Return the full listing unchanged, apart from leaving out its images.

*** Records to use Section Begins ***

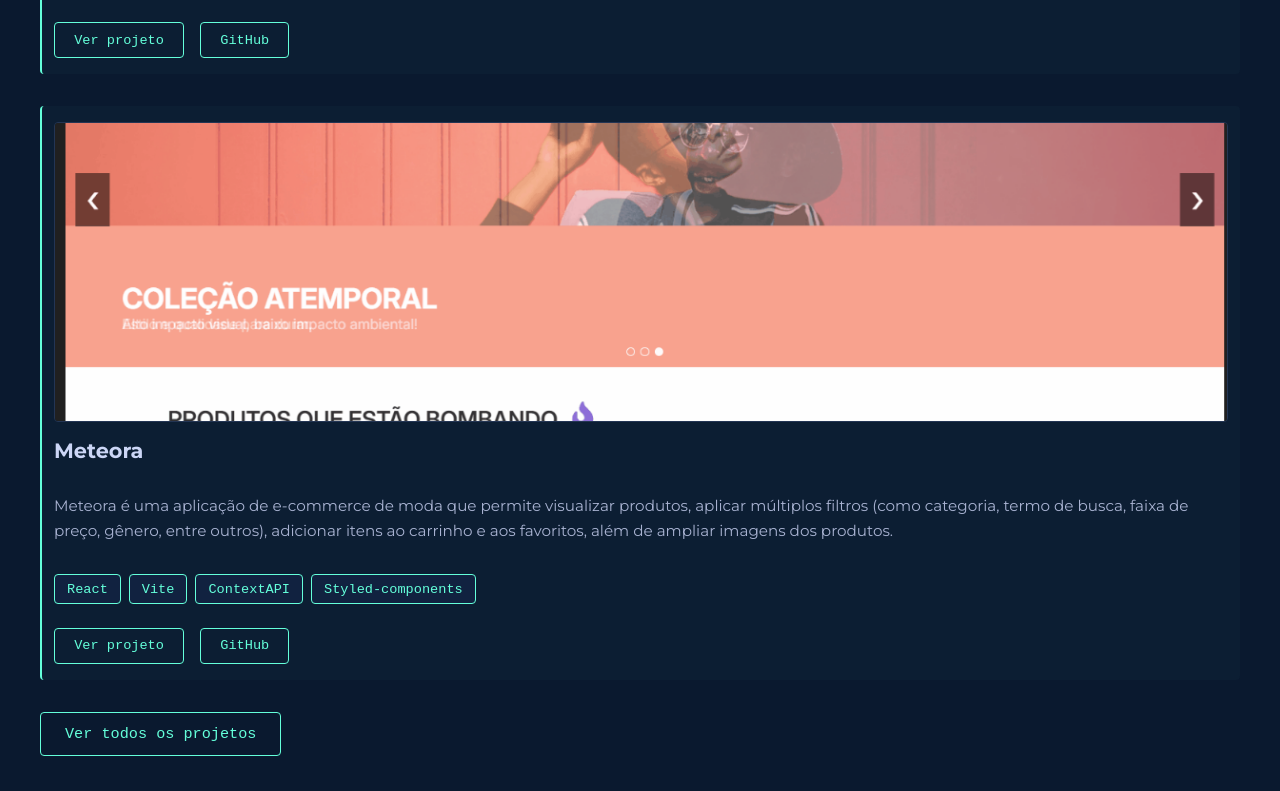
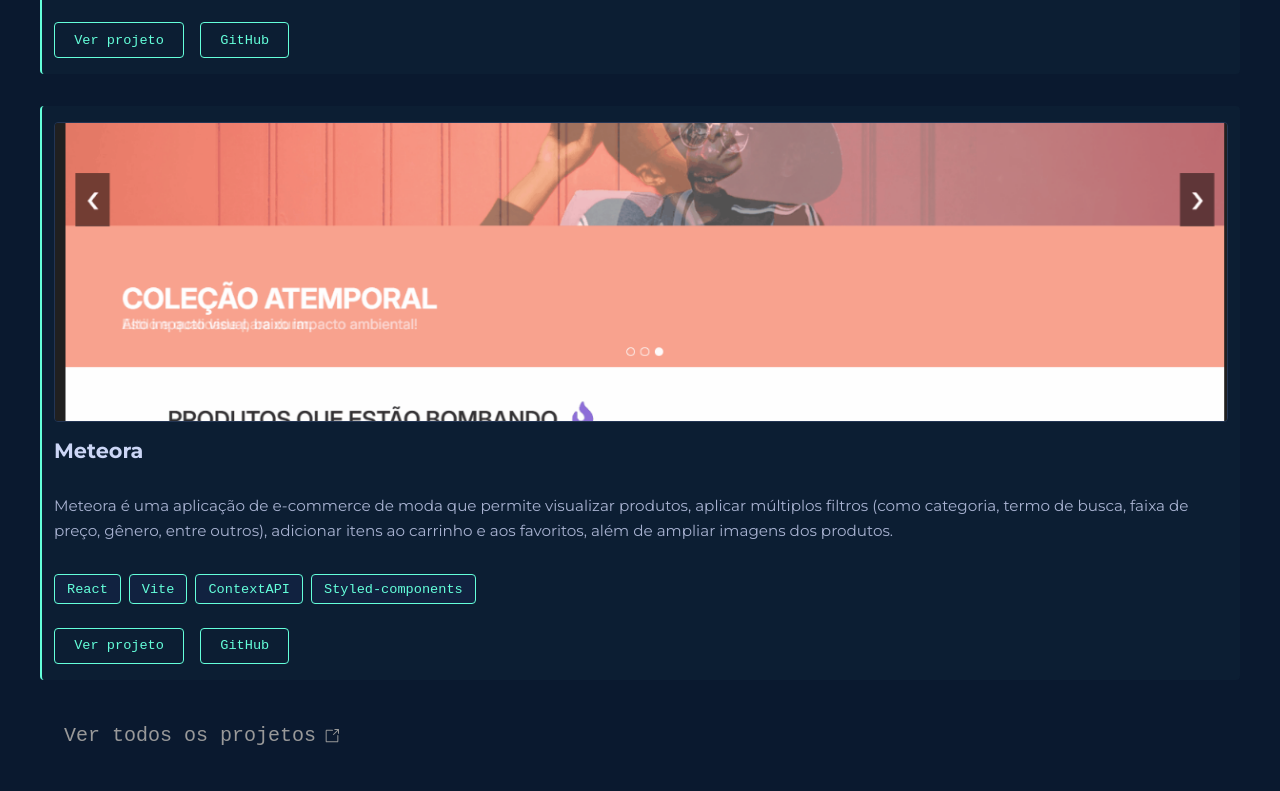
Before and after one commit to danielcoosta1/meu-portfolio, a React (Vite) app: page / in a window 1280 px wide. Shown: the part 2440-3231 px from the top of the page. Built offline with nearby package versions, Linux system fonts and the light colour scheme.

Commit message:
Modificando o BotaoTodos

```diff
--- a/src/sections/Projetos/index.jsx
+++ b/src/sections/Projetos/index.jsx
@@ -1,6 +1,7 @@
 import ListaDeProjetos from "../../components/ListaDeProjetos";
 import { Container, Titulo, BotaoTodos } from "./style";
 import { useNavigate } from "react-router-dom";
+import { GoLinkExternal } from "react-icons/go";
 
 export default function Projetos() {
   const navigate = useNavigate();
@@ -10,7 +11,7 @@ export default function Projetos() {
       <Titulo>Projetos em destaque</Titulo>
       <ListaDeProjetos apenasDestaques />
       <BotaoTodos onClick={() => navigate("/projetos")}>
-        Ver todos os projetos
+        Ver todos os projetos <GoLinkExternal size={16} />
       </BotaoTodos>
     </Container>
   );
--- a/src/sections/Projetos/style.js
+++ b/src/sections/Projetos/style.js
@@ -15,25 +15,37 @@ export const Titulo = styled.h2`
 `;
 
 export const BotaoTodos = styled.button`
+  display: inline-flex;
+  align-items: center;
+  gap: 0.5rem;
+
   margin-top: 2rem;
-  background-color: transparent;
-  color: #64ffda;
-  border: 1px solid #64ffda;
   padding: 0.75rem 1.5rem;
+  background: transparent;
+  border: none;
   border-radius: 0.25rem;
+  color: #999;
+  font-family: "Fira Code", monospace;
+  font-size: 1.25rem;
   cursor: pointer;
-  font-family: "Fira Code", monospace;
-  font-size: 0.95rem;
   transition: all 0.3s ease;
+  position: relative;
+
+  svg {
+    transition: transform 0.3s ease, scale 0.3s ease;
+  }
 
   &:hover {
     background-color: rgba(100, 255, 218, 0.1);
-    transform: translateY(-2px);
-    box-shadow: 0 0 10px rgba(100, 255, 218, 0.3);
+    color: #64ffda;
+
+    svg {
+      transform: translateX(4px) scale(1.2);
+    }
   }
 
   @media (max-width: 768px) {
-    font-size: 0.85rem;
+    font-size: 0.95rem;
     padding: 0.6rem 1.2rem;
   }
 `;
```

*** Records to use Section Ends ***

## Reply to the exercise
Before and after one commit to danielcoosta1/meu-portfolio, a React (Vite) app: page / in a window 1280 px wide. Shown: the part 2440-3231 px from the top of the page. Built offline with nearby package versions, Linux system fonts and the light colour scheme.

Commit message:
Modificando o BotaoTodos

```diff
--- a/src/sections/Projetos/index.jsx
+++ b/src/sections/Projetos/index.jsx
@@ -1,6 +1,7 @@
 import ListaDeProjetos from "../../components/ListaDeProjetos";
 import { Container, Titulo, BotaoTodos } from "./style";
 import { useNavigate } from "react-router-dom";
+import { GoLinkExternal } from "react-icons/go";
 
 export default function Projetos() {
   const navigate = useNavigate();
@@ -10,7 +11,7 @@ export default function Projetos() {
       <Titulo>Projetos em destaque</Titulo>
       <ListaDeProjetos apenasDestaques />
       <BotaoTodos onClick={() => navigate("/projetos")}>
-        Ver todos os projetos
+        Ver todos os projetos <GoLinkExternal size={16} />
       </BotaoTodos>
     </Container>
   );
--- a/src/sections/Projetos/style.js
+++ b/src/sections/Projetos/style.js
@@ -15,25 +15,37 @@ export const Titulo = styled.h2`
 `;
 
 export const BotaoTodos = styled.button`
+  display: inline-flex;
+  align-items: center;
+  gap: 0.5rem;
+
   margin-top: 2rem;
-  background-color: transparent;
-  color: #64ffda;
-  border: 1px solid #64ffda;
   padding: 0.75rem 1.5rem;
+  background: transparent;
+  border: none;
   border-radius: 0.25rem;
+  color: #999;
+  font-family: "Fira Code", monospace;
+  font-size: 1.25rem;
   cursor: pointer;
-  font-family: "Fira Code", monospace;
-  font-size: 0.95rem;
   transition: all 0.3s ease;
+  position: relative;
+
+  svg {
+    transition: transform 0.3s ease, scale 0.3s ease;
+  }
 
   &:hover {
     background-color: rgba(100, 255, 218, 0.1);
-    transform: translateY(-2px);
-    box-shadow: 0 0 10px rgba(100, 255, 218, 0.3);
+    color: #64ffda;
+
+    svg {
+      transform: translateX(4px) scale(1.2);
+    }
   }
 
   @media (max-width: 768px) {
-    font-size: 0.85rem;
+    font-size: 0.95rem;
     padding: 0.6rem 1.2rem;
   }
 `;
```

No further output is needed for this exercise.